I have been blessed to meet some very interesting folks on my travels through life, but there are a few with whom I wouldn’t want to share a home. One was a fellow from the mountains of West Virginia who lived “in” a one-room cabin with a couple hounds. Jack had been a professional man with a Master’s Degree when his wife divorced him and took everything he had, and then got a sizeable alimony besides. He quit his job, built a cabin on the property of a friend and told his ex to sue and prosecute for all she was worth; jail would just mean free room and board for him. He literally lived off the land. All year round, he slept on a big wooden plank on the front porch of that cabin, even in sub-zero weather. Wool blankets and a couple good dogs kept him warm he said. Surprisingly, he never smelled like dog when he came to town, but it was obvious that he didn’t use deodorant. He’d hitch a ride with a friend, all the way from the mountains to the muzzle-loader shop by the Ohio River, where I worked at the time. That friend must have had no olfactory senses left, is all I can say.
Now Ed, another memorable fellow, lived in nearby Salzburg, and I met him while I was working a stint at a feed store downtown. He was as friendly and talkative a guy as you’d ever meet, but he was also the single most odiferous fellow that I’ve encountered during my nearly six decades on this earth. You see, he dearly loved coon dogs and coon hunting. Naturally, he also tended to enjoy the company of other coon hunters. Sadly, many of those coon hunters were married to women that didn’t seem to appreciate the finer things in life, like the sound of a pack of hounds howling in the back yard when they were getting impatient to be on the trail (or if the golden retriever next door happened to be “in season.”) As a result, many of them sought an individual with enough patience and room to board their dogs for them.
Enter the Ed. He was just past retirement age, so he had the time to fool with dogs. His wife had left him years earlier for some strange reason, plus he had a double lot in the middle of a quiet bedroom area of Salzburg. To say that he didn’t smell like a hound himself would be understandably false, since he hugged and petted each dog at feeding time to keep them friendly. (For those who don’t know, hounds have a smell totally unlike the long-haired breeds.) He paid no attention to his high-falutin neighbors when they complained about the smell, or about the noise that 28 hounds could make when they took a notion. UNTIL the city came by and wrote him a ticket for running a kennel without a permit, that is. It turned out that no zoning laws were broken, though, so he got a kennel permit and happily kept the hounds. By the time the neighbors got their wishes incorporated into the city zoning laws, the old fellow was grandfathered in.
He told me all about it one day while standing on the loading dock at the feed store, when he’d come to get his monthly pick-up load of dog food. I stood upwind from him, of course. Even then, I don’t think I fully realized the strength of his “presence” until he’d been gone for about a half-hour one day. I’d spent most of the time since his farewell in the sales office. When I walked back into the warehouse, all three of the 10x10 freight doors were open on the windward side, plus the man door. On the leeward side, a 10x12 freight door was open, plus a man door. Yet, his presence still lingered on. Now THAT’S staying power!

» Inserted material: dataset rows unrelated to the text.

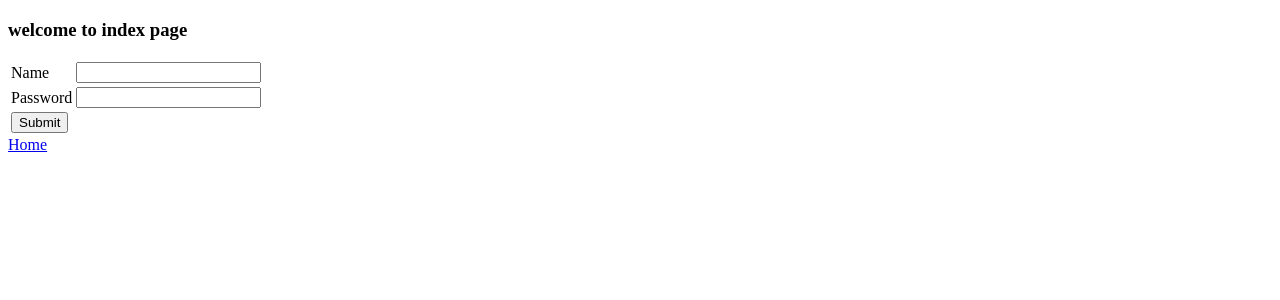
Repository: ShivrajMPujari/Spring_Rest
Page: http://localhost/SpringMVCdemo/
These files come from the project's save history. The page is drawn as it stood at one moment and after the next save; the edit follows.
The browser window is 1280 px wide. The pictures show the whole page.
The page is served by Tomcat 9. Other server files are loaded and not shown.

Above is the page before, as saved 2018-07-25 11:43:50.

### SpringMVCdemo/src/main/webapp/WEB-INF/views/index.jsp
<%@ taglib uri="http://java.sun.com/jsp/jstl/core" prefix="c" %>
<%@ page language="java" contentType="text/html; charset=UTF-8"
    pageEncoding="UTF-8"%>
<!DOCTYPE html>
<html>
<head>
<meta charset="UTF-8">
<title>Insert title here</title>
</head>
<body>

<h3>${message}</h3>

<form action="home" method="get">

<table>
  <tr>
  <td> Name </td>
  <td> <input name="name" type="text"/></td>
  </tr>
  <tr>
  <td> Password </td>
  <td> <input name="name" type="password"/></td>
  </tr>
  <tr>
  <td colspan="2"><input type="submit"> </td>
  </tr>
</table>


</form>
<a href="home">Home</a>

</body>
</html>

After the next save:
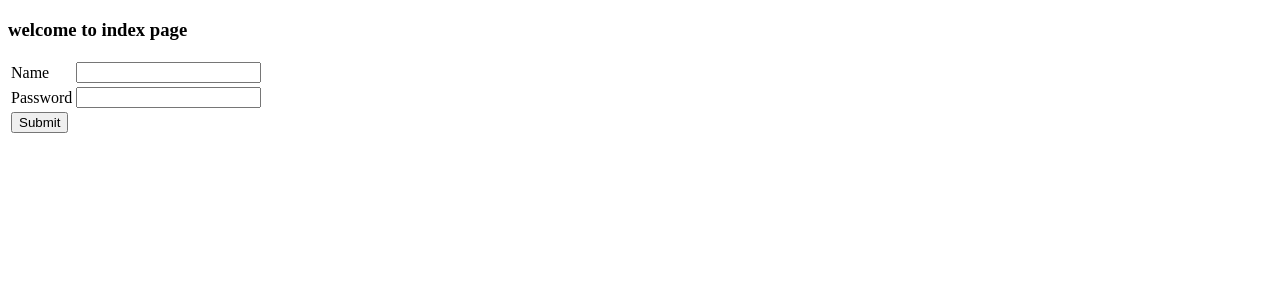
Saved 8 s later.
--- a/SpringMVCdemo/src/main/webapp/WEB-INF/views/index.jsp
+++ b/SpringMVCdemo/src/main/webapp/WEB-INF/views/index.jsp
@@ -29,7 +29,6 @@
 
 
 </form>
-<a href="home">Home</a>
 
 </body>
 </html>
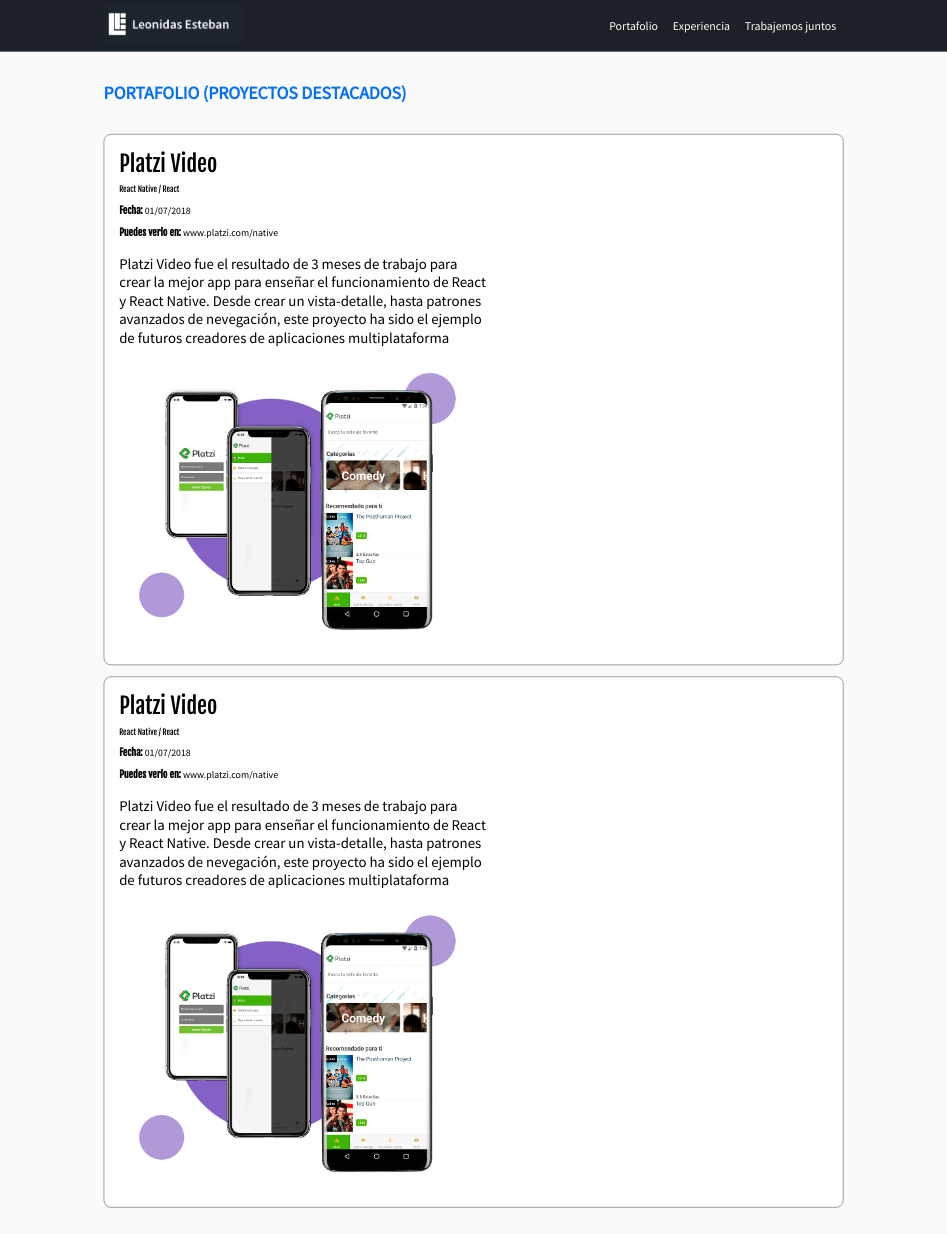
Repository: joseLozanoTamayo/web-desing
Page: desarrollo-web-portafolio/index.html
An editor plug-in stored every save of this project. The page is shown before and after the next save, followed by the edit.
The browser window is 1280 px wide. The pictures show the whole page, at 74% of full size.

Above is the page before, as saved 2019-04-21 22:08:44.

### desarrollo-web-portafolio/index.html
<!DOCTYPE html>
<html lang="es">
  <head>
    <meta name="viewport" content="width=device-width, initial-scale=1" />
    <meta charset="UTF-8" />
    <title>Leonidas Esteban</title>
    <link rel="icon" type="image/png" href="images/favicon.png" />
    <link
      href="https://fonts.googleapis.com/css?family=Fjalla+One|Source+Sans+Pro"
      rel="stylesheet"
    />
    <link rel="stylesheet" href="css/estilos.css" />
  </head>
  <body>
    <header class="header">
      <div class="container">
        <figure class="logo">
          <img
            src="images/logo.png"
            height="50"
            alt="Logo de http://leonidasesteban.com"
          />
        </figure>
        <nav class="menu">
          <ol>
            <li>
              <a class="link" href="#portafolio">Portafolio</a>
            </li>
            <li>
              <a class="link" href="#eventos">Experiencia</a>
            </li>
            <li>
              <a class="link" href="#contacto">Trabajemos juntos</a>
            </li>
          </ol>
        </nav>
      </div>
    </header>
    <!-- <section class="hero">
      <div class="container">
        <h1>
          Hola! Soy <strong>Leonidas Esteban</strong> <br />
          Desarrollador <strong>Javascript</strong> con <br />
          pasión por la <strong>enseñanza</strong>
        </h1>
        <img
          class="hero-image"
          src="images/hero.jpg"
          width="500"
          height="300"
          alt="imagen principal del sitio"
        />
      </div>
    </section> -->
    <section id="portafolio" class="portfolio">
      <div class="container">
        <h2>Portafolio (Proyectos Destacados)</h2>
        <article class="project">
          <div class="project-details">
            <h3 class="project-title">Platzi Video</h3>
            <h6 class="project-course">React Native / React</h6>
            <p class="project-date">
              <small><strong>Fecha:</strong> 01/07/2018</small>
            </p>
            <p class="project-url">
              <small
                ><strong>Puedes verlo en:</strong> www.platzi.com/native</small
              >
            </p>
            <p class="project-description">
              Platzi Video fue el resultado de 3 meses de trabajo para crear la
              mejor app para enseñar el funcionamiento de React y React Native.
              Desde crear un vista-detalle, hasta patrones avanzados de
              nevegación, este proyecto ha sido el ejemplo de futuros creadores
              de aplicaciones multiplataforma
            </p>
          </div>
          <figure class="project-imageContainer">
            <img
              class="project-image"
              width="500"
              src="images/platzi-video-react-native.png"
              alt="prouyecto del curso de React Native"
            />
          </figure>
        </article>
        <article class="project">
          <div class="project-details">
            <h3 class="project-title">Platzi Video</h3>
            <h6 class="project-course">React Native / React</h6>
            <p class="project-date">
              <small><strong>Fecha:</strong> 01/07/2018</small>
            </p>
            <p class="project-url">
              <small
                ><strong>Puedes verlo en:</strong> www.platzi.com/native</small
              >
            </p>
            <p class="project-description">
              Platzi Video fue el resultado de 3 meses de trabajo para crear la
              mejor app para enseñar el funcionamiento de React y React Native.
              Desde crear un vista-detalle, hasta patrones avanzados de
              nevegación, este proyecto ha sido el ejemplo de futuros creadores
              de aplicaciones multiplataforma
            </p>
          </div>
          <figure class="project-imageContainer">
            <img
              class="project-image"
              width="500"
              src="images/platzi-video-react-native.png"
              alt="prouyecto del curso de React Native"
            />
          </figure>
        </article>
      </div>
    </section>
    <!-- <div class="container">
      <h2 class="event-list-title">Más sobre mi experiencia</h2>
    </div>
    <section id="eventos" class="event-list">
      <div class="container">
        <article class="event">
          <figure class="event-imageContainer">
            <img class="event-image" src="images/platzi-conf.jpg" width="500" />
          </figure>
          <div class="event-detail">
            <h3 class="event-title">PlatziConf México 2018</h3>
            <p class="event-description">
              El evento más grande sobre gente que quiere aprender más de
              internet. En esté evento te comparto como tener una vida de
              constante aprendizaje.
            </p>
            <a
              class="event-url"
              href="https://www.youtube.com/watch?v=BIS7cWGgJg0"
              target="_blank"
              >Ver Plática</a
            >
          </div>
        </article>
        <article class="event">
          <figure class="event-imageContainer">
            <img class="event-image" src="images/platzi-conf.jpg" width="500" />
          </figure>
          <div class="event-detail">
            <h3 class="event-title">PlatziConf México 2018</h3>
            <p class="event-description">
              El evento más grande sobre gente que quiere aprender más de
              internet. En esté evento te comparto como tener una vida de
              constante aprendizaje.
            </p>
            <a
              class="event-url"
              href="https://www.youtube.com/watch?v=BIS7cWGgJg0"
              target="_blank"
              >Ver Plática</a
            >
          </div>
        </article>
        <article class="event">
          <figure class="event-imageContainer">
            <img class="event-image" src="images/platzi-conf.jpg" width="500" />
          </figure>
          <div class="event-detail">
            <h3 class="event-title">PlatziConf México 2018</h3>
            <p class="event-description">
              El evento más grande sobre gente que quiere aprender más de
              internet. En esté evento te comparto como tener una vida de
              constante aprendizaje.
            </p>
            <a
              class="event-url"
              href="https://www.youtube.com/watch?v=BIS7cWGgJg0"
              target="_blank"
              >Ver Plática</a
            >
          </div>
        </article>
        <article class="event">
          <figure class="event-imageContainer">
            <img class="event-image" src="images/platzi-conf.jpg" width="500" />
          </figure>
          <div class="event-detail">
            <h3 class="event-title">PlatziConf México 2018</h3>
            <p class="event-description">
              El evento más grande sobre gente que quiere aprender más de
              internet. En esté evento te comparto como tener una vida de
              constante aprendizaje.
            </p>
            <a
              class="event-url"
              href="https://www.youtube.com/watch?v=BIS7cWGgJg0"
              target="_blank"
              >Ver Plática</a
            >
          </div>
        </article>
      </div>
    </section>
    <section id="contacto" class="contact">
      <div class="container">
        <form action="/suscripcion/" class="form-email">
          <h3>¿Creamos algo juntos?</h3>
          <input type="text" placeholder="Déjame tu email" id="email" />
          <button>Enviar</button>
        </form>
        <div class="social">
          <a
            href="https://twitter.com/leonidasesteban"
            class="social-link twitter"
          ></a>
          <a
            href="https://facebook.com/leonidas.esteban"
            class="social-link facebook"
          ></a>
          <a
            href="https://github.com/leonidasesteban"
            class="social-link github"
          ></a>
          <a
            href="https://instagram.com/leonidasesteban"
            class="social-link instagram"
          ></a>
        </div>
      </div>
    </section>
    <footer class="footer">
      <div class="container">
        <div>
          <p>
            Curso de Desarrollo web online 2018
            <img src="images/platzi.png" width="80" alt="platzi" />
          </p>
        </div>
        <div>
          <p>
            Designed with by
            <a href="https://twitter.com/thespianartist">@thespianartist</a>
          </p>
        </div>
      </div>
    </footer> -->
  </body>
</html>

### desarrollo-web-portafolio/css/estilos.css
/* reglas
selectores
declaraciones
propiedades
valores */


/* seletor de etiqueta  header - section - article - nav */
/* header {
  background: pink;
  color: red
} */

/* selector descendente  */
/* body header div nav ol li a  */

/* selector de clase . */

/* .link */

/* selector de id # */
/* #portafolio */



/* gris oscuro = #1d252c */
/* gris claro = #626262 */
/* background gris = #1b2127 */
/* celeste = #026fff */

body {
  font-family: 'Source Sans Pro', sans-serif;
  margin: 0;
}

h1,
h2,
h3,
h4,
h5,
h6{
  font-family: 'Fjalla One', sans-serif;
  font-weight: normal;
  /* font-style: italic; */
}

h1 {
  font-size: 40px;
  line-height: 1.5;
  letter-spacing: -.2px;
  color: white;
  margin: 0;
  /* margin: 100px 150px 70px 30px; */
  /* text-transform: uppercase; */
  /* text-decoration: dashed; */
}
h1 strong {
  color: #026fff;
}
h2 {
  color: #026fff;
  text-transform: uppercase;
  font-family: 'Source Sans Pro', sans-serif;
  font-weight: bold;
  font-size: 24px;
  margin-bottom: 40px;
}

.hero {
  height: 300px;
  /* background-image: url('../images/hero.jpg'); */
  background-color: #1b2127;
  /* background-size: 500px 300px; */
  /* background-repeat: no-repeat; */
  /* background-position-x: right; */
  display: flex;
  align-items: center;
  justify-content: space-between;
  flex-wrap: wrap;
}

.hero-image{
  object-fit: cover;
}


.portfolio {
  background: #fafafa;
  padding: 20px;
  /* background: red; */
}

.project {
  /* border-top: 10px solid red;
  border-right: 10px solid green;
  border-left: 10px solid orange;
  border-bottom: 10px solid pink; */
  /* color: blue; */
  /* border-top-color: red;
  border-top-width: 15px;
  border-top-style: solid; */
  border: 1px solid gray;
  border-radius: 10px;
  /* border-top-left-radius: 50px;
  border-top-right-radius: 10px;
  border-bottom-left-radius: 10px;
  border-bottom-right-radius: 10px; */
  /* margin: 10px; */
  margin-bottom: 15px;
  /* margin-right
  margin-left
  margin-top */
  padding: 20px;
  background: white;
  display: flex;
  align-items: center;
  justify-content: space-between;
  flex-wrap: wrap;
}
.project-course,
.project-date,
.project-url {
  margin: 10px 0;
}
.project-description {
  font-size: 20px;
}
.project strong {
  font-family: 'Fjalla One', sans-serif;
}
/* .project-date {
  margin: 10px 0;
} */

.project-title {
  font-size: 30px;
  margin-top: 0;
  margin-bottom: 10px;
}


.project-details {
  width: 500px;
}

.project-imageContainer {
  width: 500px;
}

.header {
  background-color: #1b2127;
  color: white;
  display: flex;
  height: 70px;
  align-items: center;
  justify-content: space-between;
  flex-wrap: wrap;
}

ol,
ul {
  margin: 0;
  padding: 0;
  list-style: none;
}

figure {
  margin: 0;
}

.header a {
  color: white;
  text-decoration: none;
}
.menu {
  height: inherit;
}
.header ol {
  display: flex;
  height: inherit;
}
.header ol li {
  height: inherit;
}
.header a {
  display: flex;
  align-items: center;
  height: inherit;
  padding: 0 10px;
}

.flexbox {
  display: flex;
  /* flex-wrap: nowrap; */
  flex-wrap: wrap;
  /* flex-direction: column; */
}

.box {
  width: 50px;
  height: 50px;
  margin: 5px;
  border: 1px solid red;

  flex-shrink: 0;
}

.footer {
  color: white;
  background-color: #1b2127;
  display: flex;
  align-items: center;
  justify-content: space-between;
  flex-wrap: wrap;
}

.footer img {
  vertical-align: middle;
}

.footer a {
  color: white;
}

.event-list {
  display: flex;
  flex-wrap: wrap;
}
.event-list-title {
  margin-left: 20px;
}
.event {
  margin: 10px;
  width: 480px;
  flex-shrink: 0;
  border-radius: 10px;
  overflow: hidden;
  background: #f4fbff;
}
.event img {
  width: 480px;
  height: 200px;
  object-fit: cover;
}
.event-detail {
  margin: 20px 40px;
  margin-top: -40px;
  background-color: white;
  position: relative;
  padding: 20px;
  text-align: center;
}
.event-description {
  text-align: left;
}

.event-url {
  color: #056fff;
  border: 1px solid;
  padding: 5px 20px;
  text-decoration: none;
  border-radius: 5px;
}

.contact {
  background-color: #056fff;
  color: white;
  height: 150px;
  display: flex;
  align-items: center;
  justify-content: space-between;
  flex-wrap: wrap;
}

.social {
}

.social-link {
  display: inline-block;
  width: 50px;
  height: 50px;
  margin: 0 10px;
  background-size: 50px 50px;
}

.social-link.twitter {
  background-image: url('../images/twitter.svg');
}
.social-link.facebook {
  background-image: url('../images/facebook.svg');
}
.social-link.github {
  background-image: url('../images/github.svg');
}
.social-link.instagram {
  background-image: url('../images/instagram.svg');
}


.form-email input {
  border-color: gray;
  border-style: solid;
  border-radius: 5px;
  padding: 10px 20px 10px 25px;
  background-image: url('../images/envelope.svg');
  background-size: 15px 15px;
  background-repeat: no-repeat;
  background-position-y: center;
  background-position-x: 5px;
}

.form-email button {
  display: block;
  background: transparent;
  color: white;
  padding: 10px 0;
  border-radius: 5px;
  width: 100px;
  margin-top: 10px;
}

.form-email h3 {
  font-family: 'Source Sans Pro', sans-serif;
}

.container {
  /* border: 1px solid red; */
  max-width: 1000px;
  flex: 1;
  margin: 0 auto;
  display: inherit;
  justify-content: inherit;
  align-items: inherit;
  height: inherit;
  flex-wrap: inherit;
}

/* destop first que empieces desde MQ mas grande*/

@media screen and ( max-width: 1024px){
}

@media screen and (max-width: 767px) {
  .header {
    display: block;
    height: auto;
  }

  .header ol {
    display: block;
  }

  .header ol li {
    height: 50px;
  }

  .header a {
    justify-content: center;
  }
}

@media screen and ( max-width: 480px){
}

@media screen and ( max-width: 320px){
}

After the next save:
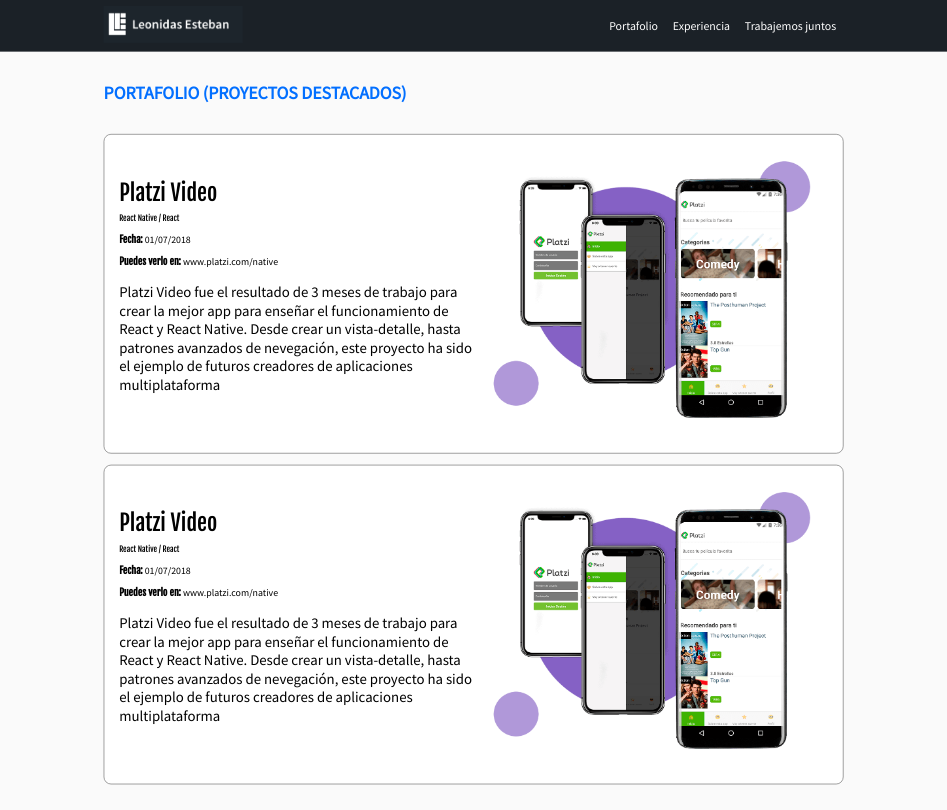
Saved 7 min 9 s later.
--- a/desarrollo-web-portafolio/css/estilos.css
+++ b/desarrollo-web-portafolio/css/estilos.css
@@ -140,11 +140,11 @@
 
 
 .project-details {
-  width: 500px;
+  width: 50%;
 }
 
 .project-imageContainer {
-  width: 500px;
+  width: 50%;
 }
 
 .header {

I liked both of these fellows, and you know, I don’t think they will ever fade from my memory. They both simply had an unforgettable air about them. © 2013
Read about Skunk-Cabbage HERE!